Count me among those — a dwindling minority, I’m afraid — who think that politics should end at the water’s edge. No one, Republican or Democrat, ought to take pleasure at the spectacle of America’s foreign policies failing and the perception of America as a hobbled giant.
In Tehran last week, the 35th anniversary of Iran’s revolution was celebrated with chants of “Death to America!” and the burning of American flags. Also on display were posters showing Iranian boots stomping on President Obama’s face.
‘Iran’s rulers are not open to engagement no matter what mix of carrots and sticks are offered.” Peter Beinart, a contributing editor of The Atlantic, attributed that remark to me on a radio show on NPR last week.
Iranian president Hassan Rouhani last week tweeted a declaration of diplomatic victory: “In #Geneva agreement world powers surrendered to Iran’s national will.” In response, White House press secretary Jay Carney said not to worry: “It doesn’t matter what they say. It matters what they do.”

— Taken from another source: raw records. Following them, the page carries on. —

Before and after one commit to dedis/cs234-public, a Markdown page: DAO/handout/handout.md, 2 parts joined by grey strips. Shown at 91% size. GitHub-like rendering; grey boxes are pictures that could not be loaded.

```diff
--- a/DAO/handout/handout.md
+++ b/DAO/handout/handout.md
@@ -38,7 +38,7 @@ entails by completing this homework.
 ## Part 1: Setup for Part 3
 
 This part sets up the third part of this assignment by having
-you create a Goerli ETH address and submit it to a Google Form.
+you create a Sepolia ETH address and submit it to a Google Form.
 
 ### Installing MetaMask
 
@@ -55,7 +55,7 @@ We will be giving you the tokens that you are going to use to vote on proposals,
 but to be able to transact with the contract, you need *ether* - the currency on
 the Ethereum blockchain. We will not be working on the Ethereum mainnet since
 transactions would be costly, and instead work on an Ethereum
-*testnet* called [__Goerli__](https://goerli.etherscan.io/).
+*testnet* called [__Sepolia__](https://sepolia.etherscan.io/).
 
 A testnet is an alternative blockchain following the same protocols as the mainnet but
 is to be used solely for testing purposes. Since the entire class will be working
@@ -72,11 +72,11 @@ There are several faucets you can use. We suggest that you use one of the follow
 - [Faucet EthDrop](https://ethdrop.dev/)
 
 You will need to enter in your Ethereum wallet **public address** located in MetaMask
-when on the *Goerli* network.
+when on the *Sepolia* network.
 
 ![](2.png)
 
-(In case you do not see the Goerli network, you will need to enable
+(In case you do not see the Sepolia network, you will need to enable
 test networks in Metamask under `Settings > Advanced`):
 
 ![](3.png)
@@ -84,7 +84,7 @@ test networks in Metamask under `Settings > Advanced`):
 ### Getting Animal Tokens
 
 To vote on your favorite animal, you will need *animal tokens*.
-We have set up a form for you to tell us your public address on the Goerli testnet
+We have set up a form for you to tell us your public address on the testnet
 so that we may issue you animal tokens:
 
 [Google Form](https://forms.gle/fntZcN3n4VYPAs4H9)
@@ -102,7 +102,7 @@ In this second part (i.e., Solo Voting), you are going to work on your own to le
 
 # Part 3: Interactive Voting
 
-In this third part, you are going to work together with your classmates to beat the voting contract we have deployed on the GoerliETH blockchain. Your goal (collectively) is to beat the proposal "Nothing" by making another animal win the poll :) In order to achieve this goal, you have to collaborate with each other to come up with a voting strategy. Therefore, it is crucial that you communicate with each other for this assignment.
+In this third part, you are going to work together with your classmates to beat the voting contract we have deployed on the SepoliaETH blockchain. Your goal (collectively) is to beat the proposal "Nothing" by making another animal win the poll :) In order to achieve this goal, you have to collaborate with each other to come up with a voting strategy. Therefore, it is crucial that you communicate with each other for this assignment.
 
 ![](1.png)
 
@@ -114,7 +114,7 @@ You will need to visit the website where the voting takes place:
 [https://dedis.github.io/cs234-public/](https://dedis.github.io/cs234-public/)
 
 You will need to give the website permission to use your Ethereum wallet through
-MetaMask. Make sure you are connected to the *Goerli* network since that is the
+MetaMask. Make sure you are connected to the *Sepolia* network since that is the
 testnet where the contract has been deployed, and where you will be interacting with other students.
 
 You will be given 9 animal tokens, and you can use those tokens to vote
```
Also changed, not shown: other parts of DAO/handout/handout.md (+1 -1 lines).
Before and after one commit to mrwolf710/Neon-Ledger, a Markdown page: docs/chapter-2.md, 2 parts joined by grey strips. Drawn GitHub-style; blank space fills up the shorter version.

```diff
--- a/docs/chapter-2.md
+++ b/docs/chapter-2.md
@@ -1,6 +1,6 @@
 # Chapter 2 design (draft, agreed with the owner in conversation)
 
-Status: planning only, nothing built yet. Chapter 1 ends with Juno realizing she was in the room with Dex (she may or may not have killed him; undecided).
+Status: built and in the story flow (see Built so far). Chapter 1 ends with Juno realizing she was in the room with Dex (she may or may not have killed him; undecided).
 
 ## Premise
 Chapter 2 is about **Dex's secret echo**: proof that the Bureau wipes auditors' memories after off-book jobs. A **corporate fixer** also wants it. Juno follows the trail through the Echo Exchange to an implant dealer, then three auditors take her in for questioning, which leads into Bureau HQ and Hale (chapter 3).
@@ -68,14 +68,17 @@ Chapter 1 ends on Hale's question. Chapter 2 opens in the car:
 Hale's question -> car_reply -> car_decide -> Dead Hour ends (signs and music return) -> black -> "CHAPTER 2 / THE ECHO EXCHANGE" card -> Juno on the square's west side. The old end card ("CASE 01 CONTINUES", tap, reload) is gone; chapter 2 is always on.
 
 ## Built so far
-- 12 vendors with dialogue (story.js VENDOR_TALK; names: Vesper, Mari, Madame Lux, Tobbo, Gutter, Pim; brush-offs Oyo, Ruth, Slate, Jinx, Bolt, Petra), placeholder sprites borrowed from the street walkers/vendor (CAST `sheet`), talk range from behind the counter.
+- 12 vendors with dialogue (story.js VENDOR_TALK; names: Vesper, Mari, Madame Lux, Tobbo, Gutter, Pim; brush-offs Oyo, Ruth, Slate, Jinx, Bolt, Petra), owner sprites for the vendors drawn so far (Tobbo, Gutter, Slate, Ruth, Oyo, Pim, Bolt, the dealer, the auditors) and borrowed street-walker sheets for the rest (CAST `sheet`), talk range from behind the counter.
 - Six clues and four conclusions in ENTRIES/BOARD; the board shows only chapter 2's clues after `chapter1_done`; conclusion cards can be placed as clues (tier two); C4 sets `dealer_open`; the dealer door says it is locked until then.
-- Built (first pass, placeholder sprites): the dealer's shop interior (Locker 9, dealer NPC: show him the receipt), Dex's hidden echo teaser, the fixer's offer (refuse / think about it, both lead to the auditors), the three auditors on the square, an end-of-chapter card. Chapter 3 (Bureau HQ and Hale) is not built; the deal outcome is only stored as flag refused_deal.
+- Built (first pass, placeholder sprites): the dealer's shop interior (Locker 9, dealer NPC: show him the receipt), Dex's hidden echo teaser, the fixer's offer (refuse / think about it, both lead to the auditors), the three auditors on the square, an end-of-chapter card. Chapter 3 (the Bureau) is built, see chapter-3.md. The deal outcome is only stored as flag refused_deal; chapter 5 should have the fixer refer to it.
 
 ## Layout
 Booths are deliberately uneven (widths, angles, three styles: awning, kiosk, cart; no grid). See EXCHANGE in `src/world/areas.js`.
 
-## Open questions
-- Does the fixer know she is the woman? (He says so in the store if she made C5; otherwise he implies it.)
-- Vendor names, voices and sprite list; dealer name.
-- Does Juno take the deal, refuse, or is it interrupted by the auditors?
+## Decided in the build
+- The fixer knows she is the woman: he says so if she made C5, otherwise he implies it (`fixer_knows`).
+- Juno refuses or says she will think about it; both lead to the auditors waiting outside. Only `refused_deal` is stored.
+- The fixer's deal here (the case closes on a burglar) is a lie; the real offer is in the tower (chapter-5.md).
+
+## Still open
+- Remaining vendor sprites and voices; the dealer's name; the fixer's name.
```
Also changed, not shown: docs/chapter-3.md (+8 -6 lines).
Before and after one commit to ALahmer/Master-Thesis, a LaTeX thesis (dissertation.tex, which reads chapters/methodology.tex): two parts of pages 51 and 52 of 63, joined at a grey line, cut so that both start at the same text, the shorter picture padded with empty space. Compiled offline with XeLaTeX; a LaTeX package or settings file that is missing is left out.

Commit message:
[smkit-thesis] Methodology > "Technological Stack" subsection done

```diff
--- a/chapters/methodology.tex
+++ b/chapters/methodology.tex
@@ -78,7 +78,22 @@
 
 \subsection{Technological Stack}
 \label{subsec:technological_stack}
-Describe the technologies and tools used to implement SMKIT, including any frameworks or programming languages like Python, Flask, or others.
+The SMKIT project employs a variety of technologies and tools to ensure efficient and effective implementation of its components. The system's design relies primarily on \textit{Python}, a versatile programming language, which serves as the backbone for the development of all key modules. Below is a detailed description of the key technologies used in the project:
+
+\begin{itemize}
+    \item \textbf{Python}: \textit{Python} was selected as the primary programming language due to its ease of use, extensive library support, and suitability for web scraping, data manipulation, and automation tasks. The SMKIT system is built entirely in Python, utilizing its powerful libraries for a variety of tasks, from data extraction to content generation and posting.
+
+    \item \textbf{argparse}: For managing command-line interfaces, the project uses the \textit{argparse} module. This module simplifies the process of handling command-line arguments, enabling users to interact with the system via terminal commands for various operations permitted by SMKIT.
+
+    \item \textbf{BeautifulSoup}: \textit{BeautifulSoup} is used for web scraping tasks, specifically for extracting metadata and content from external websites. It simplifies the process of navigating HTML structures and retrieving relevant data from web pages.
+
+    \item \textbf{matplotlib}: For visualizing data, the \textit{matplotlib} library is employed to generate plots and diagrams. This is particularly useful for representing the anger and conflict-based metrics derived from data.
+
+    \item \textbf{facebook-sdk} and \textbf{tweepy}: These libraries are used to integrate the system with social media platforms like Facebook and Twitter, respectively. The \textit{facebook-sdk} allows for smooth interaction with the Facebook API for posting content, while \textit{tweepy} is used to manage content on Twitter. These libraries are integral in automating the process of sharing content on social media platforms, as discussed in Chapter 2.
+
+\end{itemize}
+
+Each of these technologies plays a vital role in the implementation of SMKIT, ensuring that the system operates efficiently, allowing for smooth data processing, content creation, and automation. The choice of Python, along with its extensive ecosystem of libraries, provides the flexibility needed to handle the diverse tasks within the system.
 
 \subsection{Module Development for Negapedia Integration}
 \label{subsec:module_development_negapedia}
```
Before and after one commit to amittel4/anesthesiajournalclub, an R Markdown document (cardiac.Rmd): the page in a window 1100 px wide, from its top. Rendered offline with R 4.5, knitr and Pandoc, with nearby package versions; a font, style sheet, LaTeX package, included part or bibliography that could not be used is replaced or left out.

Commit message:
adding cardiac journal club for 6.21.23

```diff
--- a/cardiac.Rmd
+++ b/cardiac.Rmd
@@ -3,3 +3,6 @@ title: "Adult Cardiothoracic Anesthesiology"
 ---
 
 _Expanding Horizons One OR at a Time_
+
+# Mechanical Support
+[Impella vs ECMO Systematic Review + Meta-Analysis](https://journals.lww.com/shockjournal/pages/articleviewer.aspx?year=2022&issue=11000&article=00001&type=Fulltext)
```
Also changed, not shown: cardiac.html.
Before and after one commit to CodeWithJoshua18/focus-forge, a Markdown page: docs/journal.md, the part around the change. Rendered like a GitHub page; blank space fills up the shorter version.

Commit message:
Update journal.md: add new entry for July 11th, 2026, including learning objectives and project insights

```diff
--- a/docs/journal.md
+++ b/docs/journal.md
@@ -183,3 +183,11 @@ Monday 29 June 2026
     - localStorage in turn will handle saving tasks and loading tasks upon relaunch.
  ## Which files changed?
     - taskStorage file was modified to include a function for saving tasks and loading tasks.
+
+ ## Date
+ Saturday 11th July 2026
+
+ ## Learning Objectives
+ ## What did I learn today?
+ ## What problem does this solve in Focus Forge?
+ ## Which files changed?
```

Since June 2012, Peter Bergen, the swashbuckling reporter who serves as CNN’s national-security analyst and a director of the liberal New America Foundation, has been among those in the foreign-policy establishment confidently declaring that “al-Qaeda is defeated.”
If the attacks of 9/11 taught us anything, it’s that we must connect the dots. But before we can connect the dots, we must collect the dots. Those railing against the National Security Agency don’t seem to get that.
The members of the American Studies Association care deeply about historical truth, which is why they protested so strenuously when, over Christmas, Palestinian Authority president Mahmoud Abbas called Jesus “a Palestinian messenger.
Just before Congress recessed for the holidays, 26 senators — 13 Democrats and 13 Republicans, led by Senators Robert Menendez (D., N.J.) and Mark Kirk (R., Ill.) — introduced the Nuclear Weapon Free Iran Act of 2013. Its purpose: to ready new sanctions that would be triggered only if Iran’s rulers either fail to meet the obligations they have undertaken under a “Joint Plan of Action” or foot-drag on talks meant to lead to a “comprehensive agreement.”
In the current global conflict, we have friends and enemies -- and those who just want to end up on the winning side.
Where Islamism is the issue, the media continue to define deviancy down.
Did we learn nothing from the 1930s?
The foreign-policy establishment thinks Iran should concede nothing in negotiations.
At the eleventh hour, Paris refused to sign concessions to the "children of the revolution."
A war is being waged against Christians. Waiting for “Islam to police itself” is not a strategy.
No, America isn't committing "war crimes."
The Saudis have a point. Those words do not flow easily from my pen.
The Muslim world needs democracy and economic reform — on that, almost everyone agrees.
No one likes to be the skunk at the picnic but sometimes there’s no alternative: You just have to spray. That’s how I feel after reading a column by the Washington Post’s David Ignatius, a generally smart and sophisticated member of the foreign-policy elite.
With victories like these, who needs defeats?
In the long term, Russia's prospects look dim.
Rand Paul on NSA: “I Believe What You Do on Your Cell Phone is None of Their Damn Business” | Daniel Doherty